Forget some literary soothsayers’ predictions that an American novelist such as Philip Roth, Thomas Pynchon or Ursula K. Le Guin would win this year’s Nobel Prize in Literature.
Pay up if you bet on an international writer—Albanian poet Ismail Kadare, Hungarian novelist László Krasznahorkai or Israeli author Amos Oz.
This year’s laureate in literature—the award that eluded Lev Tolstoy and Mark Twain—goes to the iconic American singer/songwriter, Bob Dylan. Yet amid the celebrations by fans and expressions of surprise among critics, PR pros and communicators can glean lessons from a rebranding wizard whose songs inspired a pivotal generation—and many thereafter.
Few keepers of shortlists were betting on Dylan in advance. The New Republic’s survey of authors in the running as of last week was headlined with the worst literary prediction of the year. (But hey, at least they thought to include him.)
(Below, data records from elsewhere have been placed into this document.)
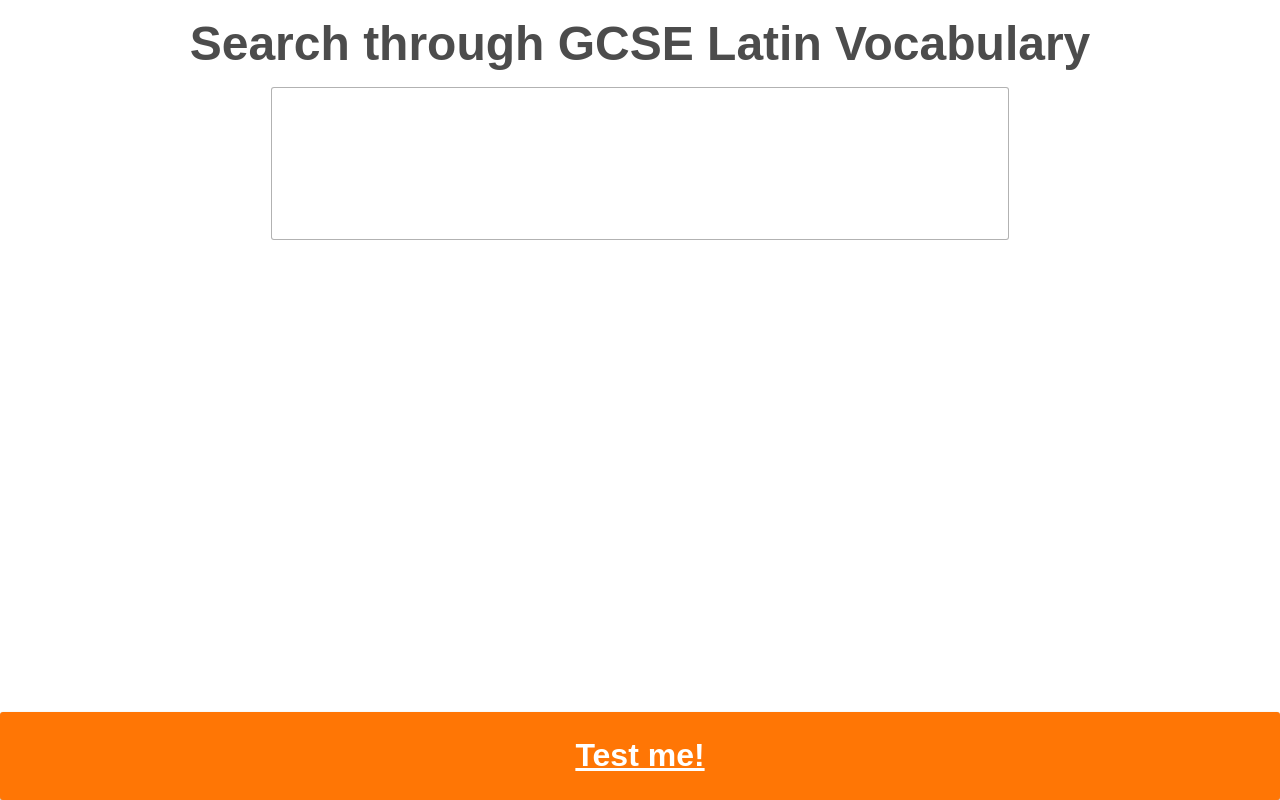
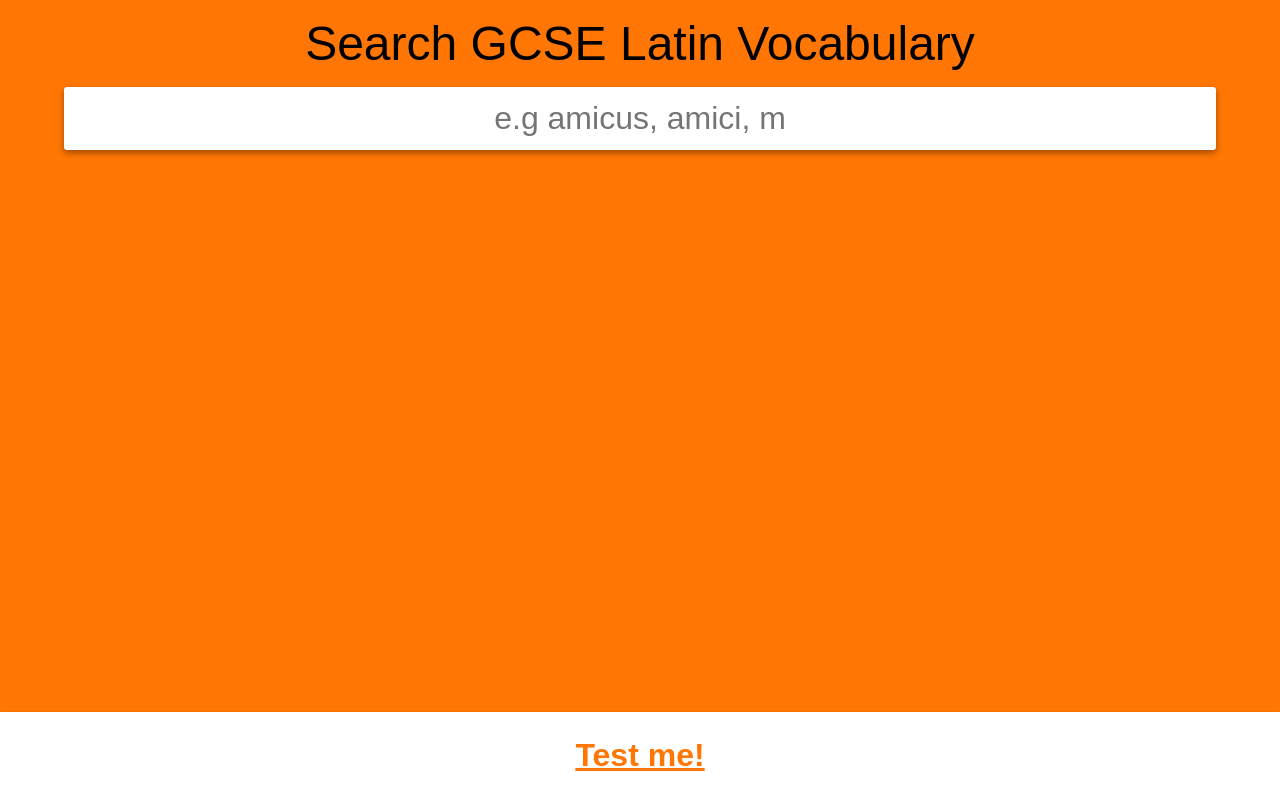
Before and after one commit to MaxTheMonster/LatinVocab, a Django app: page / in a window 1280 px wide. Run offline with Django 3.2, Linux system fonts and the light colour scheme; data that the repository does not hold is empty; some libraries are stand-ins or nearby versions.

Commit message:
Redesigned

```diff
--- a/LatinVocab/urls.py
+++ b/LatinVocab/urls.py
@@ -19,8 +19,6 @@ from vocabsearch import views
 
 urlpatterns = [
     url(r'^$', views.IndexView.as_view(), name="index"),
-    url(r'^search/', views.search_words, name='search_words'),
-
     url(r'^test/$', views.init_test, name="init_test"),
     url(r'^test/([a-zA-Z]+)/(\d+)/([a-zA-Z]+)/$', views.test, name="take_test"),
     url(r'^admin/', admin.site.urls),
--- a/static/styles.css
+++ b/static/styles.css
@@ -1,41 +1,108 @@
+/* =-=-=-=-=-=-= Fonts =-=-=-=-=-=-= */
+@import url('https://fonts.googleapis.com/css?family=Roboto');
+
+
+
+/* =-=-=-=-=-=-= Clearfix =-=-=-=-=-=-= */
+
 * {
   margin: 0;
   padding: 0;
+  box-sizing: border-box;
 }
+
+/* =-=-=-=-=-=-= General Styles =-=-=-=-=-=-= */
+
 body {
   text-align: center;
-  font-family: sans-serif;
+  background: #FF7605;
+  font-family: 'Raleway', sans-serif;
 }
+
+body.test_body {
+  background: white;
+  color: black;
+}
+
+body.test_body #test {
+  background: #FF7605;
+  color: white;
+}
+
+body.test_body .submit {
+  background: #FF7605;
+  color: white;
+}
+
 
 #title {
   font-size: 3rem;
   margin: 1rem;
-  color: rgba(0,0,0,0.7);
+  color: black;
+  font-weight: normal;
+  display: block;
 }
 
 #search {
   outline: 0;
-  border: 1px solid rgba(0,0,0,0.3);
-  padding: 1em;
+  border: 0;
+  padding: 0.5em 1em;
   font-size: 3rem;
   width: 50%;
   border-radius: 3px;
-
+  text-align: center;
+  transition: 0.1s all;
+  box-shadow: 0 3px 6px rgba(0,0,0,0.16), 0 3px 6px rgba(0,0,0,0.23);
 }
 
 #search:focus {
-  border: 1px solid #FF7605;
+  box-shadow: 0 19px 38px rgba(0,0,0,0.30), 0 15px 12px rgba(0,0,0,0.22);
+  transition: 0.3s all;
 }
 
-#search_results {
+
+div#search-results {
   text-align: left;
+  margin-top: 2em;
 }
 
+.word:nth-child(even) {
+  //transform: perspective(100px) rotateX(3deg) translateY(2px) scale(1.001);
+  background: linear-gradient(to bottom,  #ffffff 0%,#EFEFEF 100%);
+}
+
+.word:nth-child(odd) {
+ // transform: perspective(100px) rotateX(-3deg) translateY(3px);
+  background: linear-gradient(to top,  #ffffff 0%,#EFEFEF 100%);
+}
+
+
 .word {
+  padding: 2%;
   width: 50%;
-  border-bottom: 1px solid rgba(0,0,0,0.7);
+  //border-bottom: 2px solid rgba(0,0,0,0.2);
   text-align: left;
-  margin: 2.5% 0 2.5% 25%;
+  margin: 0.5em auto;
+  border-radius: 3px;
+  color: rgba(0,0,0,0.9);
+  background: white;
+  box-shadow: 0 3px 6px rgba(0,0,0,0.16), 0 3px 6px rgba(0,0,0,0.23);
+
+/*  box-shadow: 0 0 10px rgba(0, 0, 0, 0.14);*/
+}
+
+.word .category {
+  text-align: right;
+}
+
+.hl {
+  color: white;
+  background:  #FF7605;
+}
+
+.hl.english {
+  color: white;
+  background: #FF7605;
 }
 
 .english {
@@ -56,9 +123,6 @@ h3 {
   margin-bottom: 2%;
 }
 
-b {
-  font-weight: bolder;
-}
 
 label {
   font-size: 1.6rem;
@@ -98,7 +162,8 @@ br {
   color: white;
   padding: 1em;
   border-radius: 3px;
-  background: #FF7605;
+  background: white;
+  color: #FF7605;
   box-shadow: 0 1px 3px rgba(0, 0, 0, 0.12), 0 1px 2px rgba(0, 0, 0, 0.24);
   -webkit-transition: all 0.3s cubic-bezier(0.25, 0.8, 0.25, 1);
   transition: all 0.3s cubic-bezier(0.25, 0.8, 0.25, 1);
@@ -191,7 +256,8 @@ input.submit {
   margin-top: 2vh;
   width: 10%;
   border-radius: 3px;
-  background: #FF7605;
+  background: white;
+  color: #FF7605;
   box-shadow: 0 1px 3px rgba(0, 0, 0, 0.12), 0 1px 2px rgba(0, 0, 0, 0.24);
   -webkit-transition: all 0.3s cubic-bezier(0.25, 0.8, 0.25, 1);
   transition: all 0.3s cubic-bezier(0.25, 0.8, 0.25, 1);}
@@ -202,9 +268,7 @@ input.submit:hover {
 .scores {
   display: none;
 }
-.question .answer_button {
-  background: red;
-}
+
 .questions {
   margin: 0 auto;
   text-align: center;
@@ -243,29 +307,34 @@ input.submit:hover {
 }
 
 @media screen and (max-width: 1300px) {
+  body {
+    margin-bottom: 9%;
+  }
   #test {
     position: fixed;
     bottom: 0;
     top: auto;
     right: 0;
+    border-radius: 0;
     padding: 2%;
-    width: 96%;
+    width: 100%;
     left: 0;
   }
-}
-@media screen and (max-width: 1000px) {
   #search {
     padding: 0.8rem;
     font-size: 2rem;
     width: 90%;
   }
+  .word {
+    width: 90%;
+  }
+}
+@media screen and (max-width: 1000px) {
+
   #title {
     font-size: 2rem;
   }
-  .word {
-    margin: 10%;
-    width: 80%;
-  }
+
 
 }
 
--- a/templates/vocabsearch/index.html
+++ b/templates/vocabsearch/index.html
@@ -13,61 +13,49 @@
 </head>
 <body>
   <h1><a id="test" href="/test/">Test me!</a></h1>
-  <h1 id="title">Search through GCSE Latin Vocabulary</h1>
-  <input type="text" id="search" name="search">
+  <h1 id="title">Search GCSE Latin Vocabulary</h1>
+  <input type="text" id="search" name="search" autocomplete="off" placeholder="e.g amicus, amici, m">
   <div id="search-results"></div>
   <script>
-
   const wordsJSON = JSON.parse("{{ words | escapejs }}");
   const searchInput = document.querySelector("#search");
   const results = document.querySelector("#search-results");
-
-
   const words = [];
-
   words.push(...wordsJSON);
 
   function searchWords(user_input, words) {
-    return words.filter(word => {
-      console.log(words["fields"]);
-      const regex = new RegExp(user_input, "gi");
-      return word["fields"].english.match(regex) || word["fields"].latin.match(regex)
-    });
+    if (user_input === "") {
+      return [];
+    } else {
+      var result = words.filter(word => {
+        const regex = new RegExp(user_input, "gi");
+        return word["fields"].english.match(regex) || word["fields"].latin.match(regex)
+      });
+      return result
+    }
   }
 
   function showWords() {
     const matches = searchWords(this.value, words)
     const html = matches.map(word => {
       const regex = new RegExp(this.value, "gi");
-      // const latinWord = word.latin.replace(regex, `
-      //   <div class="word">
-      //     <h2 class="latin">${word.latin}: <span class="english">${ word.english}</span></h2>
-      //     <h2 class="category">From <b>${ word.category}</b></h2>
-
-      //     <h3 class="type">Type: ${ word.type}</h3>
-      // </div>`)
-
-      // const englishWord = word.english.replace(regex, `
-      //   <div class="word">
-      //     <h2 class="latin">${word.latin}: <span class="english">${ word.english}</span></h2>
-      //     <h2 class="category">From <b>${ word.category}</b></h2>
-
-      //     <h3 class="type">Type: ${ word.type}</h3>
-      // </div>`)
+      const latinWord = word["fields"].latin.replace(regex, `<span class="hl">${this.value}</span>`);
+      const englishWord = word["fields"].english.replace(regex, `<span class="hl english">${this.value}</span>`);
 
       return `
         <div class="word">
-          <h2 class="latin">${word["fields"].latin}: <span class="english">${ word["fields"].english}</span></h2>
-          <h2 class="category">From <b>${ word["fields"].category}</b></h2>
+          <div class="word-content">
+            <h2 class="">${latinWord}: <span class="english">${englishWord}</span><h2>
+            <h2 class="category">From ${ word["fields"].category}</h2>
 
-          <h3 class="type">Type: ${ word["fields"].type}</h3>
+            <h3 class="type">Type: ${ word["fields"].type}</h3>
+          </div>
       </div>
       `
     }).join("");
 
     results.innerHTML = html
   }
-
   searchInput.addEventListener("keyup", showWords);
 
 
--- a/templates/vocabsearch/take_test.html
+++ b/templates/vocabsearch/take_test.html
@@ -10,7 +10,7 @@
   <link rel="stylesheet" href="{% static "styles.css" %}">
   <script src="https://ajax.googleapis.com/ajax/libs/jquery/3.1.1/jquery.min.js"></script>
 </head>
-<body>
+<body class="test_body">
   <h1><a id="test" href="/">Home</a></h1>
   <h1 id="title">GCSE Latin Vocabulary Test</h1>
   <h2 id="question-track">Question <span id="count"></span> out of {{ amount }}</h2>
--- a/templates/vocabsearch/test.html
+++ b/templates/vocabsearch/test.html
@@ -10,10 +10,10 @@
   <script src="https://ajax.googleapis.com/ajax/libs/jquery/3.1.1/jquery.min.js"></script>
   <link rel="stylesheet" href="{% static "styles.css" %}">
 </head>
-<body>
+<body class="test_body">
   <h1><a id="test" href="/">Home</a></h1>
   <h1 id="title">GCSE Latin Vocabulary Test</h1>
-  {%csrf_token%}
+  {% csrf_token %}
   <form action="" id="test_form" name="test_form">
     <div class="selection">
       <label for="type">What would you like to be tested on?</label>
--- a/vocabsearch/views.py
+++ b/vocabsearch/views.py
@@ -19,19 +19,19 @@ class IndexView(generic.TemplateView):
             context['words'] = serializers.serialize('json', Word.objects.all(), fields=("latin", "english", "category", "type"))
             return context
 
-def search_words(request):
-    if request.method == "POST":
-        if request.POST["search_text"] == "":
-            search_text = ""
-        else:
-            search_text = request.POST["search_text"]
-    else:
-        search_text = ''
-#  | Word.objects.filter(english__contains=search_text)
-    start_words = Word.objects.filter(latin__startswith=search_text) | Word.objects.filter(english__startswith=search_text)
-    words = Word.objects.filter(latin__contains=search_text) | Word.objects.filter(english__contains=search_text)
+# def search_words(request):
+#     if request.method == "POST":
+#         if request.POST["search_text"] == "":
+#             search_text = ""
+#         else:
+#             search_text = request.POST["search_text"]
+#     else:
+#         search_text = ''
+# #  | Word.objects.filter(english__contains=search_text)
+#     start_words = Word.objects.filter(latin__startswith=search_text) | Word.objects.filter(english__startswith=search_text)
+#     words = Word.objects.filter(latin__contains=search_text) | Word.objects.filter(english__contains=search_text)
 
-    return render(request, "ajax_search.html", {"words": words, "startwords": start_words})
+#     return render(request, "ajax_search.html", {"words": words, "startwords": start_words})
 
 
 def init_test(request):
```
Also changed, not shown: LatinVocab/settings.py (+5 -5 lines), vocab.txt (+9 -9 lines).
“Who Will Win the 2016 Nobel Prize in Literature?” the magazine stated. “Not Bob Dylan, that’s for sure.”